“I mean, this is discriminating against a class of Canadians,” he continued.
Smith pointed to a case which he was involved in, wherein a woman in her 40s who was suffering from anorexia, which Smith described as a “severe, intractable eating disorder.” According to Smith, the woman intended on starving herself to death if she was not provided access to assisted suicide.
“She was approved for assisted dying and received assisted dying just for a psychiatric illness,” claimed Smith.
Dr. Mona Gupta, a psychiatrist from Montreal, also criticized the bill. Gupta argues that stigma and myths surrounding mental illness “that it reflects a character failing, that somehow it’s transient or not real” motivates the language of the bill.
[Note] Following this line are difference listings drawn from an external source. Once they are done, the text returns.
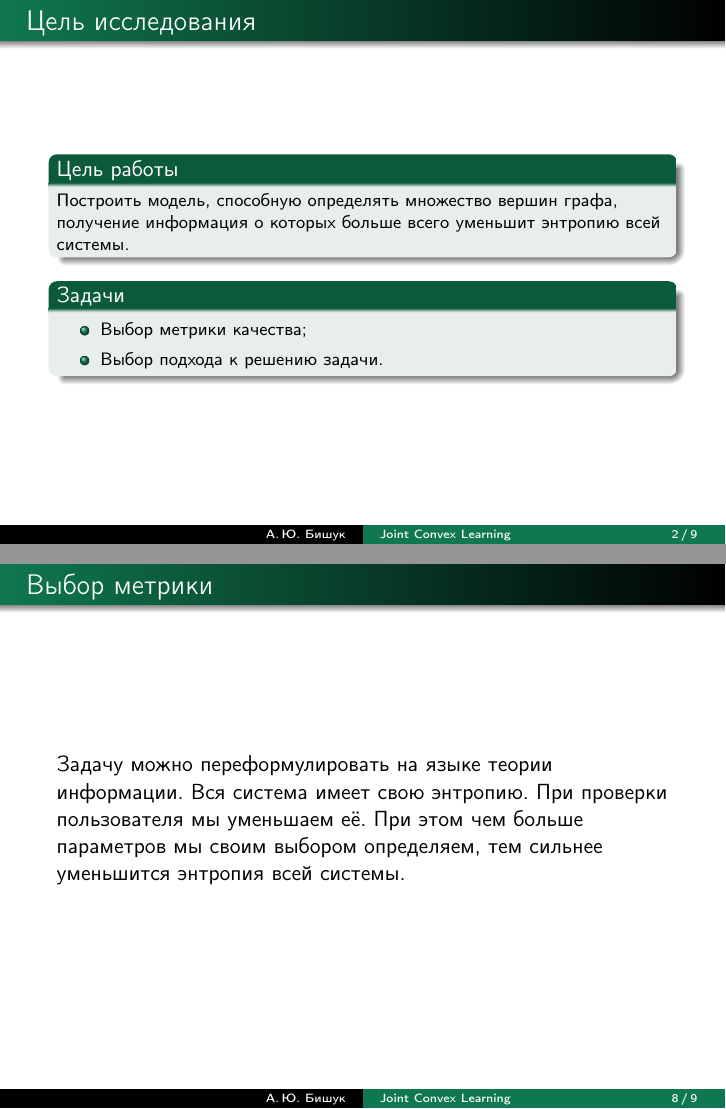
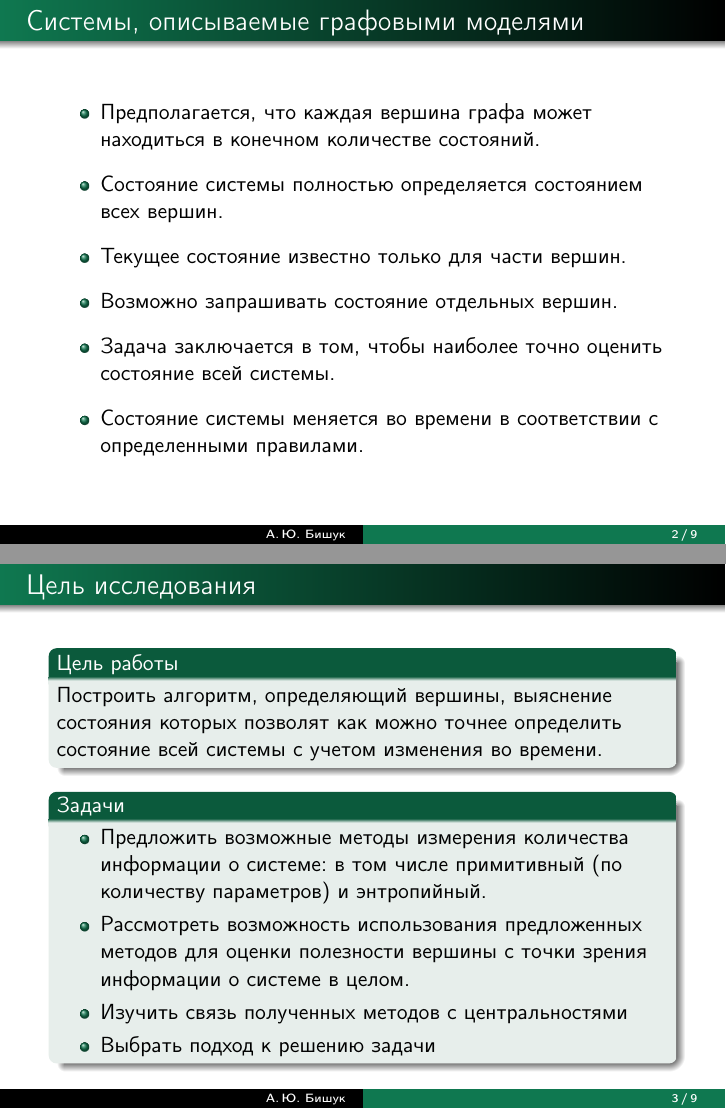
Before and after one commit to Intelligent-Systems-Phystech/Bishuk-BS-Thesis, LaTeX slides (report/main.tex): pages 2 and 8 of 9 before the commit and pages 2 and 3 of 9 after it, joined at a grey line. The pictures show the PDF file report/SRW_report.pdf that the author committed with the source.

Commit message:
update report

```diff
--- a/report/main.tex
+++ b/report/main.tex
@@ -11,7 +11,7 @@
 \usecolortheme{default}%{sidebartab}%{beaver} %{wolverine}%{crane}%{sidebartab}
 \definecolor{beamer@blendedblue}{RGB}{15,120,80}
 %----------------------------------------------------------------------------------------------------------
-\title[\hbox to 56mm{Joint Convex Learning \hfill\insertframenumber\,/\,\inserttotalframenumber}]
+\title[\hbox to 56mm{\hfill\insertframenumber\,/\,\inserttotalframenumber}]
 {Применение активного обучения к графовым моделям на примере оценки рисков распространения эпидемии}
 \author[А.\,Ю. Бишук]{\large \\Антон Юрьевич Бишук}
 \institute{\large
@@ -26,14 +26,57 @@
 \titlepage
 \end{frame}
 %-----------------------------------------------------------------------------------------------------
+\begin{frame}{Системы, описываемые графовыми моделями}
+
+\begin{itemize}
+
+\item Предполагается, что каждая вершина графа может находиться в конечном количестве состояний.
+
+\medskip
+
+\item Состояние системы полностью определяется состоянием всех вершин.
+
+\medskip
+
+
+\item Текущее состояние известно только для части вершин.
+
+
+\medskip
+
+
+\item Возможно запрашивать состояние отдельных вершин.
+
+\medskip
+
+\item Задача заключается в том, чтобы наиболее точно оценить состояние всей системы.
+
+\medskip
+
+\item Состояние системы меняется во времени в соответствии с определенными правилами.
+
+% Здесь надо вслух сказать о эпидемиологических моделях на графах
+
+\end{itemize}
+
+
+
+
+\end{frame}
+%----------------------------------------------------------------------------------------------------------
 \begin{frame}{Цель исследования}
+
+\medskip
+
 \begin{block}{Цель работы}
-\footnotesize
-Построить модель, способную определять множество вершин графа, получение информация о которых больше всего уменьшит энтропию всей системы.
+Построить алгоритм, определяющий вершины, выяснение состояния которых позволят как можно точнее определить состояние всей системы с учетом изменения во времени.
+% Важно, что с учетом изменения во времени. То есть не только кто кого уже заразил, но и кто кого заразит на следующем шаге
 \end{block}
 
 \begin{block}{Задачи}
-\footnotesize
+
 \begin{itemize}
-    \item Выбор метрики качества;
-    \item Выбор подхода к решению задачи.
+    \item Предложить возможные методы измерения количества информации о системе: в том числе примитивный (по количеству параметров) и энтропийный.
+    \item Рассмотреть возможность использования предложенных методов для оценки полезности вершины с точки зрения информации о системе в целом.
+    \item Изучить связь полученных методов с центральностями
+    \item Выбрать подход к решению задачи
@@ -96,16 +161,11 @@ $$p_1' = 1 \text{ далее всегда}$$
 
 \end{frame}
 
-\begin{frame}{Выбор метрики}
-Задачу можно переформулировать на языке теории информации. Вся система имеет свою энтропию. При проверки пользователя мы уменьшаем её. При этом чем больше параметров мы своим выбором определяем, тем сильнее уменьшится энтропия всей системы.
-\end{frame}
+%\begin{frame}{Выбор метрики}
+%Задачу можно переформулировать на языке теории информации. Вся система имеет свою энтропию. При проверки пользователя мы уменьшаем её. При этом чем больше параметров мы своим выбором определяем, тем сильнее уменьшится энтропия всей системы.
+%\end{frame}
 
-\begin{frame}{Гипотезы}
-\begin{enumerate}
-    \item Поиск нужных людей можно переформулировать в задачу поиска вершин с наибольшей центральность. Поэтому необходимо определить какие центральности можно для этого использовать.
-    \item Поскольку мы имеем дело с не замкнутой системой, то наш алгоритм не должен быть детерминированным. Необходимо иногда делать случайные блуждания в графе.
-\end{enumerate}
-\end{frame}
+
 
 %*********************************************************************************
 \end{document}
```
Also changed, not shown: report/4.jpg (added), report/SRW_report.pdf, report/main.tex (30 more changed lines).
Gupta points to a man in her hospital who suffered from obsessive compulsive disorder. The man subjected himself to constant, vigorous handwashing to the point that he had to have his water turned off. “Otherwise he would have literally destroyed the entire skin barrier of his hands from repeated washing,” Gupta asserted.
Despite all efforts to alleviate his condition, Dr. Gupta says that “nothing has helped him” and that treatment has “been a total failure.” According to Gupta the man, who has since been institutionalized, has requested euthanasia.
Gupta insists that the proposed legislation would exclude “a very, very small group of people” who suffer from debilitating psychiatric conditions.
In a Justice Department charter statement, the government defended the proposed bill. The Justice Department asserts that medical screening for the severely mentally ill to determine their decision-making capacity is “subject to a high degree of error,” “mental illness is generally less predictable than physical illness in terms of the course the illness will take over time,” and that evidence from foreign countries, particularly from the Low Countries of northwestern Europe, “has raised concerns” when it comes to euthanizing the mentally ill.
While the Justice Department did not provide an example of such “concerns,” they did assert that “evidence and research on current and potential future practice, including in relation to mental illness, is still developing.”
Conditional euthanasia was legalized in Canada in 2016. Critics of euthanasia have argued that assisted suicide is always immoral and that even in the most dire of conditions it often leads to a slippery slope.